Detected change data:
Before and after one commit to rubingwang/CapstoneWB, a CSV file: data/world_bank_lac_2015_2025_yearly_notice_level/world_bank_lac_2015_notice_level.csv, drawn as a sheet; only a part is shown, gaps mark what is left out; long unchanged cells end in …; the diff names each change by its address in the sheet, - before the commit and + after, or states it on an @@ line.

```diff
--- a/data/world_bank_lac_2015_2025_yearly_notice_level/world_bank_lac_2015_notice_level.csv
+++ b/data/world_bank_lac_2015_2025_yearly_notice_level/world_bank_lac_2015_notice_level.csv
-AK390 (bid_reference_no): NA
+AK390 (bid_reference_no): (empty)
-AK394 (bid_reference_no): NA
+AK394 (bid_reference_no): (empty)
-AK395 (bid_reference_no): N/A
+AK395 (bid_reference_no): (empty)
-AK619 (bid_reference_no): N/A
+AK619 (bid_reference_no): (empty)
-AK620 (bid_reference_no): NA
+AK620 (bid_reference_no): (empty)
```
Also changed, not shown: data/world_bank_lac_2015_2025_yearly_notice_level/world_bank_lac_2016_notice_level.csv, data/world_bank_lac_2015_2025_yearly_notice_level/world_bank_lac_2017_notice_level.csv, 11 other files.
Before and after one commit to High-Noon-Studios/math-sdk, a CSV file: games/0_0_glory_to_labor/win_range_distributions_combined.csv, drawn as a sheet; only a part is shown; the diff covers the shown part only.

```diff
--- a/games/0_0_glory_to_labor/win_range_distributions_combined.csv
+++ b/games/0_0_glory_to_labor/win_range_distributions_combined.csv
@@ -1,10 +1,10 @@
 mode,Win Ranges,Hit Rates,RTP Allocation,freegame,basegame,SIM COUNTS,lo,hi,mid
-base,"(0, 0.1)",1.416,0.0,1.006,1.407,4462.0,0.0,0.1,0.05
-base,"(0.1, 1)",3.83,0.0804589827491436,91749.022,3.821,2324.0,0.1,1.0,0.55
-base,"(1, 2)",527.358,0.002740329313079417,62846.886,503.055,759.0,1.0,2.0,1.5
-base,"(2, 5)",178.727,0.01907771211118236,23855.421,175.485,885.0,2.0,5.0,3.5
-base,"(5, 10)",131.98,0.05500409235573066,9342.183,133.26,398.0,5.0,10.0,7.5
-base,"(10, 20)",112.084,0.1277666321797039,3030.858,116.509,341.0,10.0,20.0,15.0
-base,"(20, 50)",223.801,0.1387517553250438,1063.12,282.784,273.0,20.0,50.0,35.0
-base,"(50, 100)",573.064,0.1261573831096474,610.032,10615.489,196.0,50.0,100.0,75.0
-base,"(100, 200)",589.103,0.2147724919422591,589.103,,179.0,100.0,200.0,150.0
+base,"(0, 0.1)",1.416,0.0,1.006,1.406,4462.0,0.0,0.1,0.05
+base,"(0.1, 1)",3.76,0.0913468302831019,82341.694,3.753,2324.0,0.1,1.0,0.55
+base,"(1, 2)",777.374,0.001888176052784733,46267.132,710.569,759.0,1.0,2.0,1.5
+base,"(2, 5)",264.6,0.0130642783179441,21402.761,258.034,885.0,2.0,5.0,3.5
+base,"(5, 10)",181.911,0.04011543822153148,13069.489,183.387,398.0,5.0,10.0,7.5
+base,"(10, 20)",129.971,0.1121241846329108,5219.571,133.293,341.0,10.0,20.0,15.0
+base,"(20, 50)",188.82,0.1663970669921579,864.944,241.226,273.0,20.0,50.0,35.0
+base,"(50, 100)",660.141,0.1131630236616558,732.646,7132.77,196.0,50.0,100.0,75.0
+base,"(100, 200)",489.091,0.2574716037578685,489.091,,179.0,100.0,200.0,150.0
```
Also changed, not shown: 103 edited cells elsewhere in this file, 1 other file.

Work instruction:
Each record must be repeated exactly as it appears above.

Written response:
Before and after one commit to rubingwang/CapstoneWB, a CSV file: data/world_bank_lac_2015_2025_yearly_notice_level/world_bank_lac_2015_notice_level.csv, drawn as a sheet; only a part is shown, gaps mark what is left out; long unchanged cells end in …; the diff names each change by its address in the sheet, - before the commit and + after, or states it on an @@ line.

```diff
--- a/data/world_bank_lac_2015_2025_yearly_notice_level/world_bank_lac_2015_notice_level.csv
+++ b/data/world_bank_lac_2015_2025_yearly_notice_level/world_bank_lac_2015_notice_level.csv
-AK390 (bid_reference_no): NA
+AK390 (bid_reference_no): (empty)
-AK394 (bid_reference_no): NA
+AK394 (bid_reference_no): (empty)
-AK395 (bid_reference_no): N/A
+AK395 (bid_reference_no): (empty)
-AK619 (bid_reference_no): N/A
+AK619 (bid_reference_no): (empty)
-AK620 (bid_reference_no): NA
+AK620 (bid_reference_no): (empty)
```
Also changed, not shown: data/world_bank_lac_2015_2025_yearly_notice_level/world_bank_lac_2016_notice_level.csv, data/world_bank_lac_2015_2025_yearly_notice_level/world_bank_lac_2017_notice_level.csv, 11 other files.
Before and after one commit to High-Noon-Studios/math-sdk, a CSV file: games/0_0_glory_to_labor/win_range_distributions_combined.csv, drawn as a sheet; only a part is shown; the diff covers the shown part only.

```diff
--- a/games/0_0_glory_to_labor/win_range_distributions_combined.csv
+++ b/games/0_0_glory_to_labor/win_range_distributions_combined.csv
@@ -1,10 +1,10 @@
 mode,Win Ranges,Hit Rates,RTP Allocation,freegame,basegame,SIM COUNTS,lo,hi,mid
-base,"(0, 0.1)",1.416,0.0,1.006,1.407,4462.0,0.0,0.1,0.05
-base,"(0.1, 1)",3.83,0.0804589827491436,91749.022,3.821,2324.0,0.1,1.0,0.55
-base,"(1, 2)",527.358,0.002740329313079417,62846.886,503.055,759.0,1.0,2.0,1.5
-base,"(2, 5)",178.727,0.01907771211118236,23855.421,175.485,885.0,2.0,5.0,3.5
-base,"(5, 10)",131.98,0.05500409235573066,9342.183,133.26,398.0,5.0,10.0,7.5
-base,"(10, 20)",112.084,0.1277666321797039,3030.858,116.509,341.0,10.0,20.0,15.0
-base,"(20, 50)",223.801,0.1387517553250438,1063.12,282.784,273.0,20.0,50.0,35.0
-base,"(50, 100)",573.064,0.1261573831096474,610.032,10615.489,196.0,50.0,100.0,75.0
-base,"(100, 200)",589.103,0.2147724919422591,589.103,,179.0,100.0,200.0,150.0
+base,"(0, 0.1)",1.416,0.0,1.006,1.406,4462.0,0.0,0.1,0.05
+base,"(0.1, 1)",3.76,0.0913468302831019,82341.694,3.753,2324.0,0.1,1.0,0.55
+base,"(1, 2)",777.374,0.001888176052784733,46267.132,710.569,759.0,1.0,2.0,1.5
+base,"(2, 5)",264.6,0.0130642783179441,21402.761,258.034,885.0,2.0,5.0,3.5
+base,"(5, 10)",181.911,0.04011543822153148,13069.489,183.387,398.0,5.0,10.0,7.5
+base,"(10, 20)",129.971,0.1121241846329108,5219.571,133.293,341.0,10.0,20.0,15.0
+base,"(20, 50)",188.82,0.1663970669921579,864.944,241.226,273.0,20.0,50.0,35.0
+base,"(50, 100)",660.141,0.1131630236616558,732.646,7132.77,196.0,50.0,100.0,75.0
+base,"(100, 200)",489.091,0.2574716037578685,489.091,,179.0,100.0,200.0,150.0
```
Also changed, not shown: 103 edited cells elsewhere in this file, 1 other file.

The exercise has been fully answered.